While there are many tools that help you automate and duplicate your sharing, you’ll get the best results by customizing your messages for each site. Every social media platform has its own unique set of tools that can help you make richer connections.
Let’s look at the three main active social media platforms and how to make full use of what they have to offer.
To me, LinkedIn is the number one content generator and social media outlet for someone who wants to advance their career. It affords you the opportunity to fully articulate your career history in a format similar to a resume.
It also allows you the opportunity to share content from other sources. I am fearless in using LinkedIn not just for business development, but as an educational platform. From the vast resources available on the internet, I select multiple materials that are rich in value to my defined audience, then initiate action and conversation by adding a question to encourage conversation.
Always give credit to the person who created the content. If they are one of your connections, you can start typing their name until a drop-down list appears. When you click on their name it adds a link to their profile right from your post. This accomplishes two things:
First of all, that person will be notified that you mentioned them and shared their content. Second of all, you introduce that person to your network, since anyone seeing your post can quickly view the person’s profile.
Hashtags are keywords with a pound sign added at the front, e.g., #jobsearch. According to the Buffer blog’s Scientific Guide to Hashtags, tweets with hashtags incite twice as many responses as tweets without.
Courtesy costs nothing, in both our daily lives and our social media presence. If you tweet a link to content generated by another person or company, or retweet or MT someone’s post (MT is a “modified tweet,” where you’ve edited the original post), mention their name by adding their Twitter username (e.g., @EliteResumes) to your tweet.
Because of the history of this growing platform, many people are reticent to either join, participate, or let alone share. However, gone are the days when Facebook was only used by the younger generation to post questionable photographs or copy.
Be sensitive to each post and to the audience. Use hashtags prudently to maximize attention. Too many hashtags can clutter your message and damage your credibility, and research found it leads to fewer views of your content. Yet too few or no hashtags can limit the attention you receive.
In the About section of your profile or fan page, Facebook allows you to talk about your current work appointment and past work history. Using the right keywords here can bring dramatic results.
For me, Facebook is an additional venue to talk about my area of subject matter expertise, while using my British sense of humour to capture attention – without going overboard, of course.
Facebook is an excellent place to affirm your thought leadership by sharing timely and relevant content about your industry. Be sure to add a compelling question that gets people talking about the topic.

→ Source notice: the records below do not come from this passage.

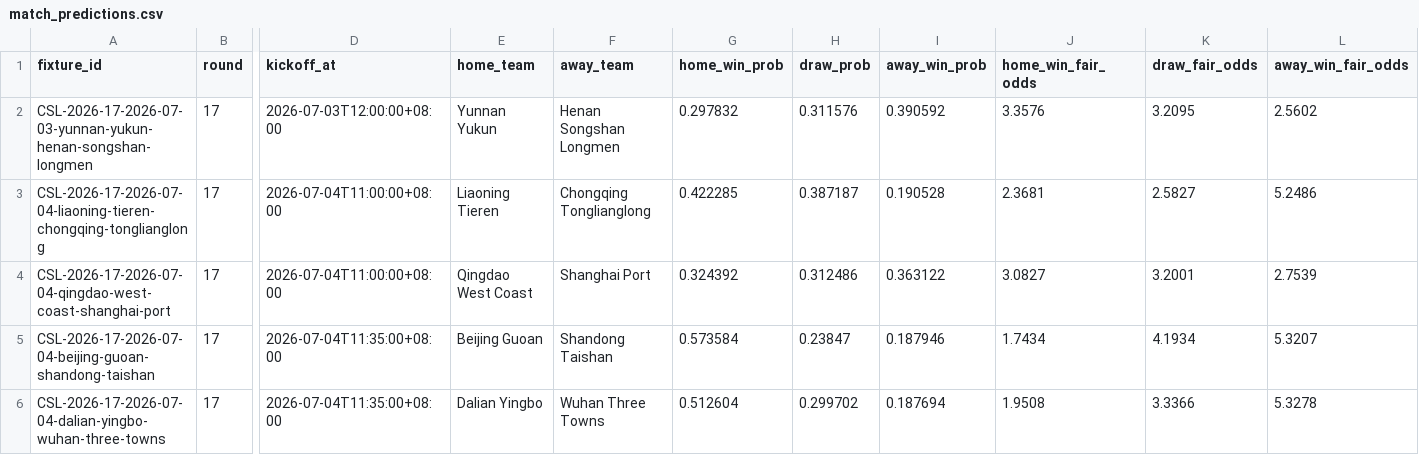
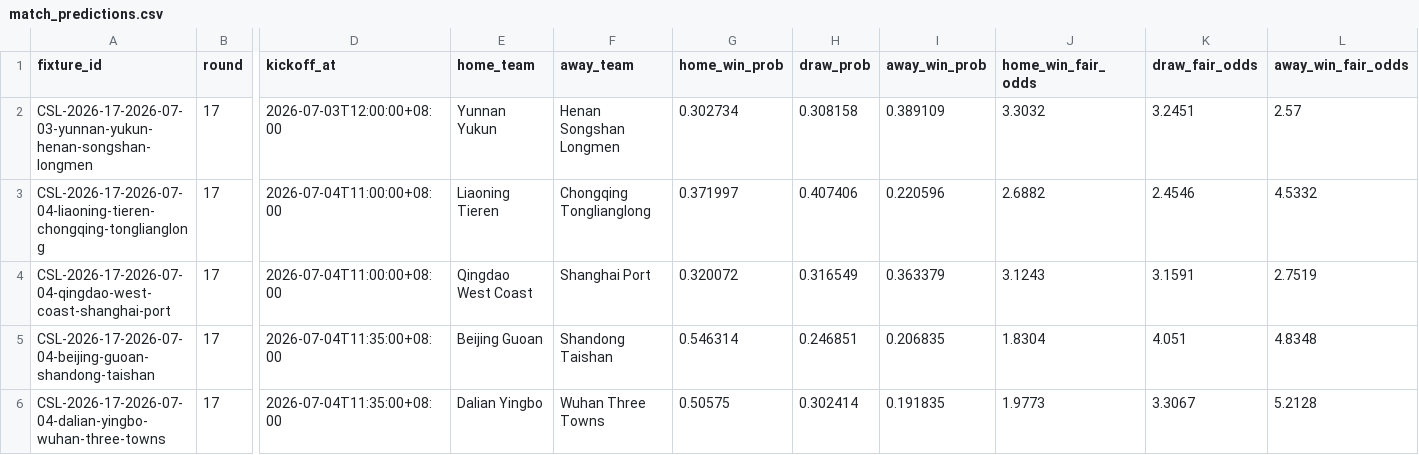
Before and after one commit to jiajun-builds/cslmonitor, a CSV file: data/dashboard/csv/match_predictions.csv, drawn as a sheet; only a part is shown, gaps mark what is left out; the diff covers the shown part only; the diff names each change by its address in the sheet, - before the commit and + after, or states it on an @@ line.

```diff
--- a/data/dashboard/csv/match_predictions.csv
+++ b/data/dashboard/csv/match_predictions.csv
-G2 (home_win_prob): 0.297832
+G2 (home_win_prob): 0.302734
-H2 (draw_prob): 0.311576
+H2 (draw_prob): 0.308158
-I2 (away_win_prob): 0.390592
+I2 (away_win_prob): 0.389109
-J2 (home_win_fair_odds): 3.3576
+J2 (home_win_fair_odds): 3.3032
-K2 (draw_fair_odds): 3.2095
+K2 (draw_fair_odds): 3.2451
-L2 (away_win_fair_odds): 2.5602
+L2 (away_win_fair_odds): 2.57
-G3 (home_win_prob): 0.422285
+G3 (home_win_prob): 0.371997
-H3 (draw_prob): 0.387187
+H3 (draw_prob): 0.407406
-I3 (away_win_prob): 0.190528
+I3 (away_win_prob): 0.220596
-J3 (home_win_fair_odds): 2.3681
+J3 (home_win_fair_odds): 2.6882
-K3 (draw_fair_odds): 2.5827
+K3 (draw_fair_odds): 2.4546
-L3 (away_win_fair_odds): 5.2486
+L3 (away_win_fair_odds): 4.5332
-G4 (home_win_prob): 0.324392
+G4 (home_win_prob): 0.320072
-H4 (draw_prob): 0.312486
+H4 (draw_prob): 0.316549
-I4 (away_win_prob): 0.363122
+I4 (away_win_prob): 0.363379
-J4 (home_win_fair_odds): 3.0827
+J4 (home_win_fair_odds): 3.1243
-K4 (draw_fair_odds): 3.2001
+K4 (draw_fair_odds): 3.1591
-L4 (away_win_fair_odds): 2.7539
+L4 (away_win_fair_odds): 2.7519
-G5 (home_win_prob): 0.573584
+G5 (home_win_prob): 0.546314
-H5 (draw_prob): 0.23847
+H5 (draw_prob): 0.246851
-I5 (away_win_prob): 0.187946
+I5 (away_win_prob): 0.206835
-J5 (home_win_fair_odds): 1.7434
+J5 (home_win_fair_odds): 1.8304
-K5 (draw_fair_odds): 4.1934
+K5 (draw_fair_odds): 4.051
-L5 (away_win_fair_odds): 5.3207
+L5 (away_win_fair_odds): 4.8348
-G6 (home_win_prob): 0.512604
+G6 (home_win_prob): 0.50575
-H6 (draw_prob): 0.299702
+H6 (draw_prob): 0.302414
-I6 (away_win_prob): 0.187694
+I6 (away_win_prob): 0.191835
-J6 (home_win_fair_odds): 1.9508
+J6 (home_win_fair_odds): 1.9773
-K6 (draw_fair_odds): 3.3366
+K6 (draw_fair_odds): 3.3067
-L6 (away_win_fair_odds): 5.3278
+L6 (away_win_fair_odds): 5.2128
```
Also changed, not shown: 66 edited cells elsewhere in this file, data/dashboard/csv/team_strength_rankings.csv, data/dashboard/csv/upcoming_market_comparison.csv, 11 other files.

Another simple yet very effective way of strengthening your presence and relationships on all the social media platforms is to routinely browse through the updates your connections have posted, and find ones to “Like” (on Twitter, use the “Favourite” button), and/or re-share with your own network.
This has been an exciting blog post for me to prepare. May I ask for your comments?